(Problem description): Give back the data below exactly as it was given.

Web page edit records
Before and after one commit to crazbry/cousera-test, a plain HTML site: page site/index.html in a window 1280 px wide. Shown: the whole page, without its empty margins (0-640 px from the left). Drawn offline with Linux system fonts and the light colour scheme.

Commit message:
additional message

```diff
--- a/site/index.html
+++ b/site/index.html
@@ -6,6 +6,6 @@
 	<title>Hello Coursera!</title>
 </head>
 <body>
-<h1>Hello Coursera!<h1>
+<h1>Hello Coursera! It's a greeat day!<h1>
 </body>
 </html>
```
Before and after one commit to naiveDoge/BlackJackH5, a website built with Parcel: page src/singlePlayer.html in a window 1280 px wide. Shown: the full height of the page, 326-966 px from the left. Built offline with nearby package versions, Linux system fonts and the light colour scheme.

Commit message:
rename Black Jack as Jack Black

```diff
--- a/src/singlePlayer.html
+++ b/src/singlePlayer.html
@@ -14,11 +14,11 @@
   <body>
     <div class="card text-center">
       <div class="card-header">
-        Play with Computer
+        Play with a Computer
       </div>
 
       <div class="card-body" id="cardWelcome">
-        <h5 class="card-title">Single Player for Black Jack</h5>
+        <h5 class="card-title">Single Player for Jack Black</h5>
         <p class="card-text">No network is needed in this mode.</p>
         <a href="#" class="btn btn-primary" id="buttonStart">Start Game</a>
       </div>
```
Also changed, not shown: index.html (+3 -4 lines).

(Result for this task):
Before and after one commit to crazbry/cousera-test, a plain HTML site: page site/index.html in a window 1280 px wide. Shown: the whole page, without its empty margins (0-640 px from the left). Drawn offline with Linux system fonts and the light colour scheme.

Commit message:
additional message

```diff
--- a/site/index.html
+++ b/site/index.html
@@ -6,6 +6,6 @@
 	<title>Hello Coursera!</title>
 </head>
 <body>
-<h1>Hello Coursera!<h1>
+<h1>Hello Coursera! It's a greeat day!<h1>
 </body>
 </html>
```
Before and after one commit to naiveDoge/BlackJackH5, a website built with Parcel: page src/singlePlayer.html in a window 1280 px wide. Shown: the full height of the page, 326-966 px from the left. Built offline with nearby package versions, Linux system fonts and the light colour scheme.

Commit message:
rename Black Jack as Jack Black

```diff
--- a/src/singlePlayer.html
+++ b/src/singlePlayer.html
@@ -14,11 +14,11 @@
   <body>
     <div class="card text-center">
       <div class="card-header">
-        Play with Computer
+        Play with a Computer
       </div>
 
       <div class="card-body" id="cardWelcome">
-        <h5 class="card-title">Single Player for Black Jack</h5>
+        <h5 class="card-title">Single Player for Jack Black</h5>
         <p class="card-text">No network is needed in this mode.</p>
         <a href="#" class="btn btn-primary" id="buttonStart">Start Game</a>
       </div>
```
Also changed, not shown: index.html (+3 -4 lines).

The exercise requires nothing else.